How many images of Shrikes and Scissor-tailed Flycatchers do you see on barbed wire fences?
It’s rare when you see images of those species on natural perches. Most photographers tend to be content with images of them on wire fences, as they feel that is where the birds hang out.
For me, I believe if man had not introduced fences into their habitat, then you would see them on natural perches, so that is always my goal: To have no “Hand-of-Man” in my images.
I want to be up front before I go into how I tackle this problem. This is a low percentage shot.

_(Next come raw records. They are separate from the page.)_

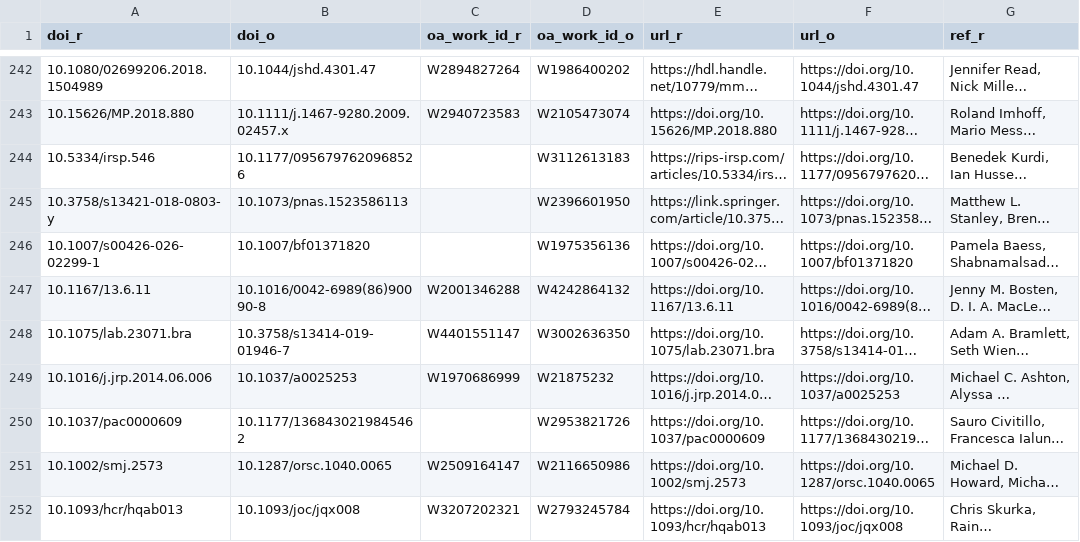
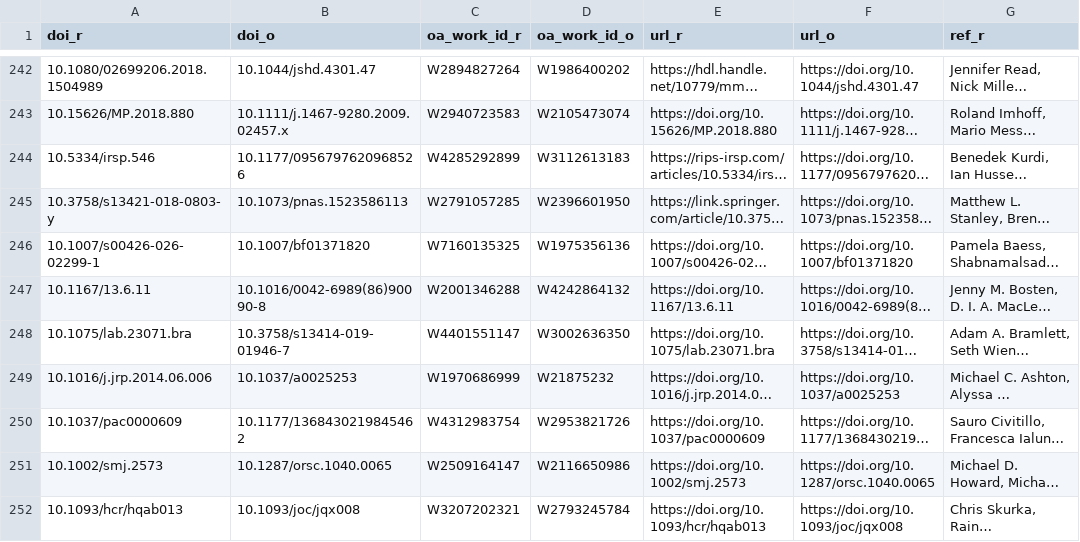
Before and after one commit to forrtproject/flora-validation, a CSV file: data/validated_export.csv, drawn as a sheet; only a part is shown, gaps mark what is left out; long unchanged cells end in …; the diff names each change by its address in the sheet, - before the commit and + after, or states it on an @@ line.

```diff
--- a/data/validated_export.csv
+++ b/data/validated_export.csv
-C244 (oa_work_id_r): (empty)
+C244 (oa_work_id_r): W4285292899
-C245 (oa_work_id_r): (empty)
+C245 (oa_work_id_r): W2791057285
-C246 (oa_work_id_r): (empty)
+C246 (oa_work_id_r): W7160135325
-C250 (oa_work_id_r): (empty)
+C250 (oa_work_id_r): W4312983754
```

It does not work all the time, but when it does, you have a unique and hard to get image.
In Texas during the fall migration, we get hundreds to thousands of Scissor-tailed Flycatchers staging on the Upper Texas Coast waiting for North winds to carry them on their journey South.
On some days you can see dozens and dozens of Flycatchers on wire fences on most coastal roads. This was the case on the day I did this setup. The number of birds increased my odds of pulling this off.
The next step, choose a nice perch. Try to find one that is firm and of the same diameter as the barbed wire.
To increase the chances of getting the bird on the perch and not on the wire, grab clumps of grass and lay them along the wire.
Once everything is in place, set the camera and lens up to shoot out of your car window (Scissor-tails are very comfortable with cars getting close.)
I got lucky with the bird landing at last light as the wind dropped. When there is no wind the Scissor-tails will drop their tail making a more pleasing image.
Nikon D300s, 600 MM, ISO 250, f8, 1/160.
This set-up can be done in about 10 minutes and can yeild some unique and fun photo opportunities.
Remember to bring your zip ties, pruning shears and some patience.